Wilson in Office: The Revival of Progressivism
Once in office, Wilson pushed a more aggressive progressive
agenda than either of his two predecessors. He lowered tariffs and
championed corporate regulation and banking reform, among other
Wilson’s first legislative action was to lower the tariff.
In 1913, he sponsored the Underwood Tariff, which cut
tariffs substantially. It was the nation’s first reduction in tariffs
since before the civil war. Also in 1913, Wilson helped launch an
investigation into the possibly corrupt relations between pro-tariff
lobbyists and certain senators.
The Federal Reserve System
Wilson and his supporters sought to create a centralized
bank system under public control, which would be able to stabilize
the economy in times of panic. After months of bargaining, Congress
passed the Federal Reserve Act in 1913. This act established
a network of regional Federal Reserve banks under partially private
and partially public control. The Federal Reserve Board was created
to oversee the entire network and national fiscal policy. Initially
weak, the “Fed” would become a powerful force in American economics.
Wilson’s most notable legislative achievement
was the 1913 passage of the Federal Reserve Act, establishing the
system of Federal Reserve banks still in use today.
Wilson pushed two important regulatory measures through
Congress in 1914. First, the Federal Trade Commission Act created
a five-member agency to investigate suspected violations of interstate
trade regulations and to issue “cease and desist” orders should
it find corporations guilty of unfair practices. Secondly, the Clayton
Antitrust Act improved upon the vague Sherman Antitrust
Act by enumerating a series of illegal business practices.
The Wilson administration initiated antitrust suits against almost
one hundred corporations.
Labor and Farm Reform
Wilson strongly supported worker’s rights. Under his administration,
Congress passed a series of labor laws designed to ban child labor,
shorten workdays, and, in the Workmen’s Compensation Act, provide
injury protection to federal employees. Wilson also supported reforms
benefiting farmers, such as low-interest loan programs.
“New Freedom” in Foreign Policy
Wilson rejected the big stick and dollar diplomacy approaches
to foreign policy in favor of “new freedom,” an idealistic
foreign policy aimed at morality in international affairs. He pledged
never to seek territorial expansion by conquest, and instead focused
on advancing capitalism and democracy throughout the world. To signal

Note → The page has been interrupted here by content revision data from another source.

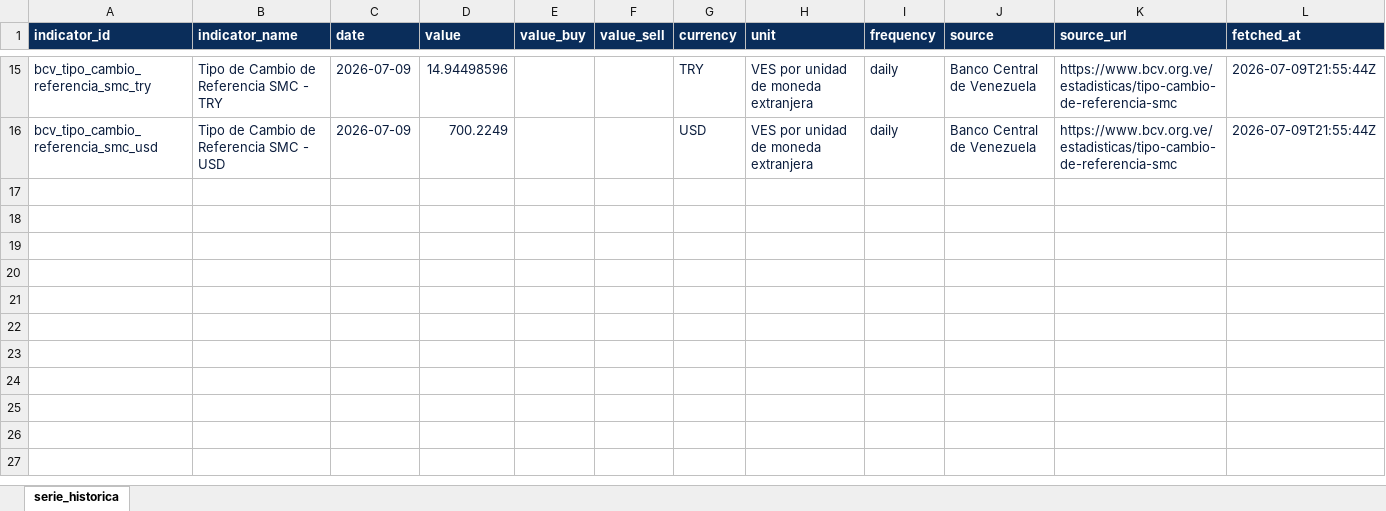
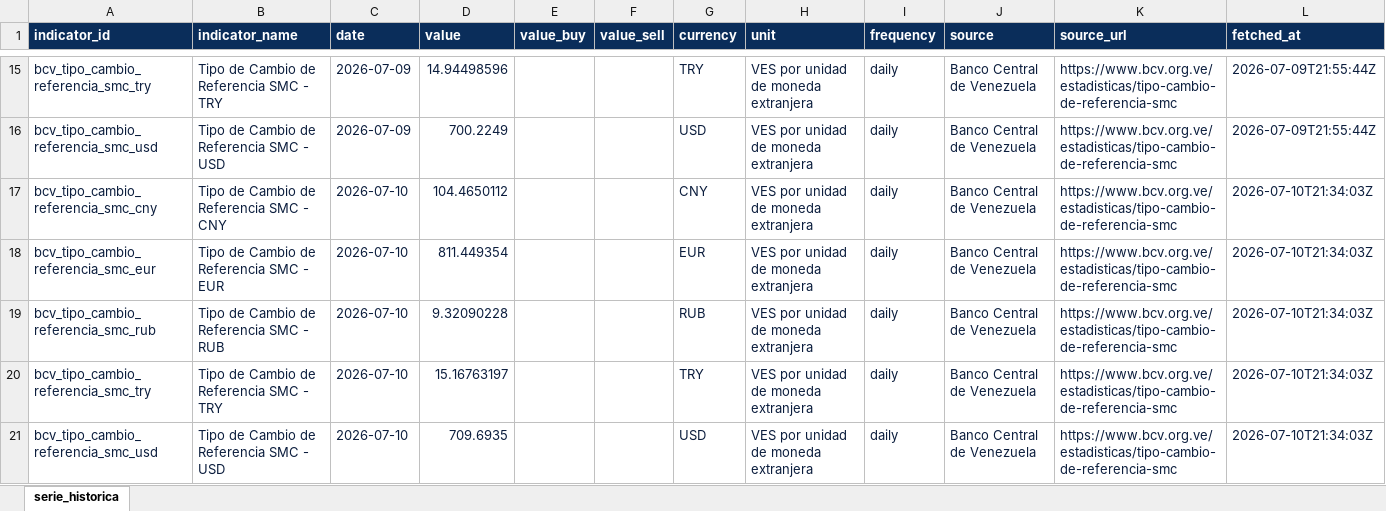
Before and after one commit to CarlosMarzol/OVE-web-github, an Excel workbook: assets/data/bcv/excel/ove_bcv_tipo_cambio_referencia_smc.xlsx, sheet serie_historica, drawn as a sheet; only a part is shown, gaps mark what is left out; values as stored, in another font and other column widths than the file's, no borders; the diff names each change by its address in the sheet, - before the commit and + after, or states it on an @@ line.

```diff
--- a/assets/data/bcv/excel/ove_bcv_tipo_cambio_referencia_smc.xlsx (sheet serie_historica)
+++ b/assets/data/bcv/excel/ove_bcv_tipo_cambio_referencia_smc.xlsx (sheet serie_historica)
+row 17: bcv_tipo_cambio_referencia_smc_cny | Tipo de Cambio de Referencia SMC - CNY | 2026-07-10 | 104.4650112 |  |  | CNY | VES por unidad de moneda extranjera | daily | Banco Central de Venezuela | https://www.bcv.org.ve/estadisticas/tipo-cambio-de-referencia-smc | 2026-07-10T21:34:03Z
+row 18: bcv_tipo_cambio_referencia_smc_eur | Tipo de Cambio de Referencia SMC - EUR | 2026-07-10 | 811.449354 |  |  | EUR | VES por unidad de moneda extranjera | daily | Banco Central de Venezuela | https://www.bcv.org.ve/estadisticas/tipo-cambio-de-referencia-smc | 2026-07-10T21:34:03Z
+row 19: bcv_tipo_cambio_referencia_smc_rub | Tipo de Cambio de Referencia SMC - RUB | 2026-07-10 | 9.32090228 |  |  | RUB | VES por unidad de moneda extranjera | daily | Banco Central de Venezuela | https://www.bcv.org.ve/estadisticas/tipo-cambio-de-referencia-smc | 2026-07-10T21:34:03Z
+row 20: bcv_tipo_cambio_referencia_smc_try | Tipo de Cambio de Referencia SMC - TRY | 2026-07-10 | 15.16763197 |  |  | TRY | VES por unidad de moneda extranjera | daily | Banco Central de Venezuela | https://www.bcv.org.ve/estadisticas/tipo-cambio-de-referencia-smc | 2026-07-10T21:34:03Z
+row 21: bcv_tipo_cambio_referencia_smc_usd | Tipo de Cambio de Referencia SMC - USD | 2026-07-10 | 709.6935 |  |  | USD | VES por unidad de moneda extranjera | daily | Banco Central de Venezuela | https://www.bcv.org.ve/estadisticas/tipo-cambio-de-referencia-smc | 2026-07-10T21:34:03Z
```
Also changed, not shown: assets/data/bcv/excel/ove_bcv_tipo_cambio_usd.xlsx, assets/data/indicadores-clave/ove_indicadores_clave_venezuela.xlsx, 7 other files.
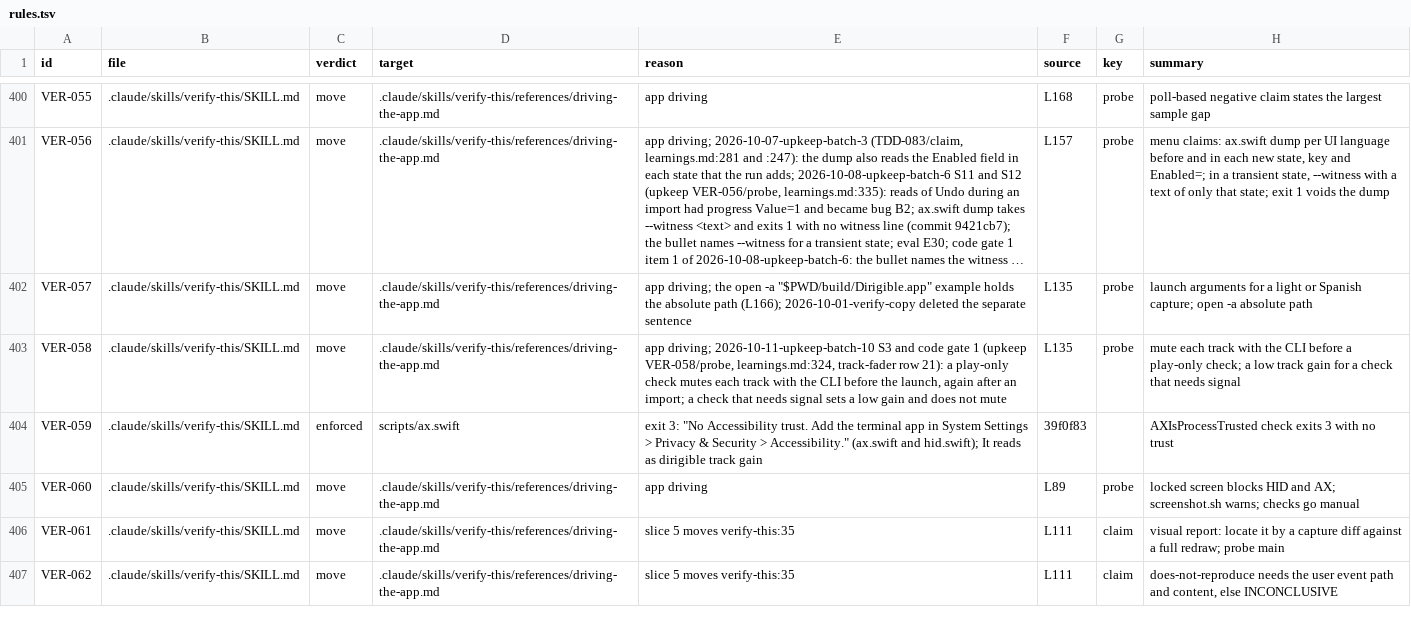
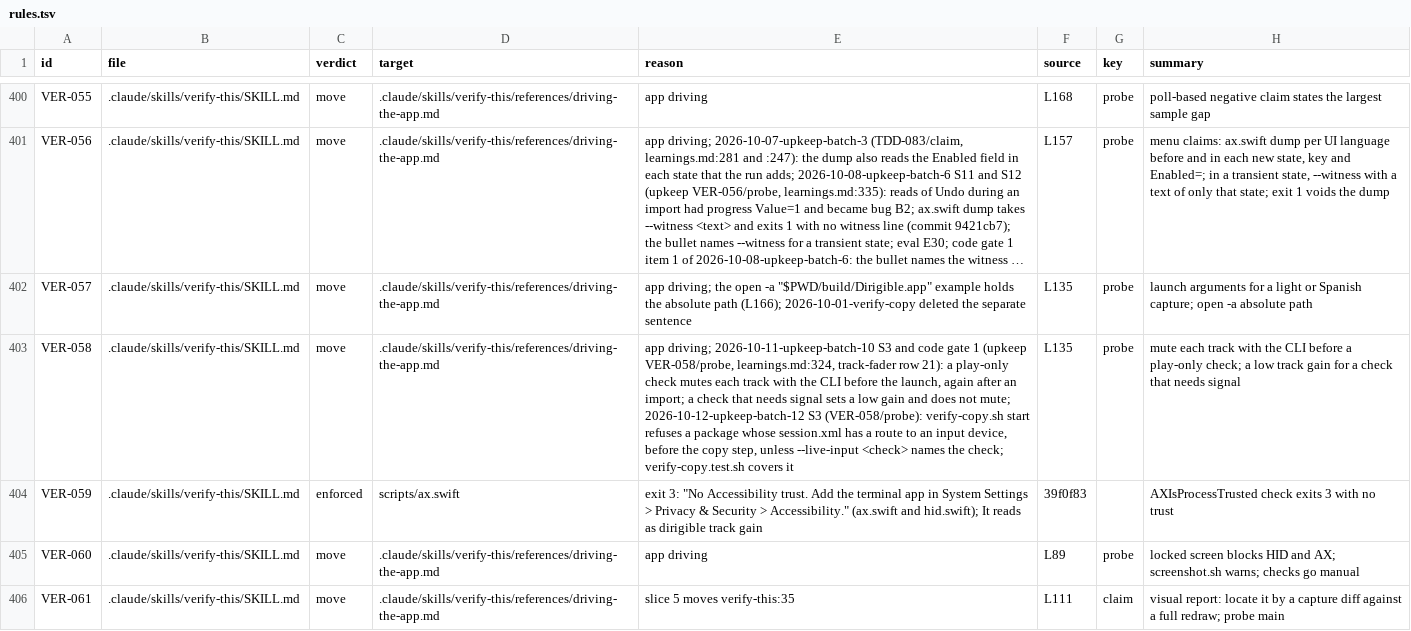
Before and after one commit to niltsiar/dirigible, a TSV file: docs/workflow/rules.tsv, drawn as a sheet; only a part is shown, gaps mark what is left out; the shorter side is filled out with more unchanged rows; long unchanged cells end in …; the diff names each change by its address in the sheet, - before the commit and + after, or states it on an @@ line.

Commit message:
fix(scripts): refuse a verify copy package that routes to a device
A play-only check in the verify copy could start a take on a package
whose track routes to an input device, and so record a real voice
(VER-058). verify-copy.sh start now reads session.xml of the package
before the copy step. A route to a device exits 1. The message names
the route, "dirigible track route <package> <track> --none", and
--live-input <check> for a check that needs the input. An app route,
or a package with no route, opens as before.

```diff
--- a/docs/workflow/rules.tsv
+++ b/docs/workflow/rules.tsv
-E403 (reason): …does not mute
+E403 (reason): …does not mute; 2026-10-12-upkeep-batch-12 S3 (VER-058/probe): verify-copy.sh start refuses a package whose session.xml has a route to an input device, before the copy step, unless --live-input <check> names the check; verify-copy.test.sh covers it
```
Also changed, not shown: 2 other files.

his rejection of the old methods, Wilson withdrew American partnership
from a loan consortium in China in 1913. Between 1913 and 1917,
he tried with varying success to help foster democracy and stability

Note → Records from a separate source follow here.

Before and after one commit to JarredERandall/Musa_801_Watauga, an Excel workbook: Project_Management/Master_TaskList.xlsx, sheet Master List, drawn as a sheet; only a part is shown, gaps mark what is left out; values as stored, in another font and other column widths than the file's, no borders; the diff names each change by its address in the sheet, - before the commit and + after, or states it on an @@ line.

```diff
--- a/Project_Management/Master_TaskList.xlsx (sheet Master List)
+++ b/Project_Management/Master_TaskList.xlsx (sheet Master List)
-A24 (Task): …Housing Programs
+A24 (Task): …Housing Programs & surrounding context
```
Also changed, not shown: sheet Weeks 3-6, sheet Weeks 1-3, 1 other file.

In 1914, war erupted across Europe. Soon after the war’s
outbreak, Wilson issued a statement of neutrality designed to keep
the U.S. out of the conflict. In 1916, Wilson was reelected in large
part on the slogan, “He kept us out of war.”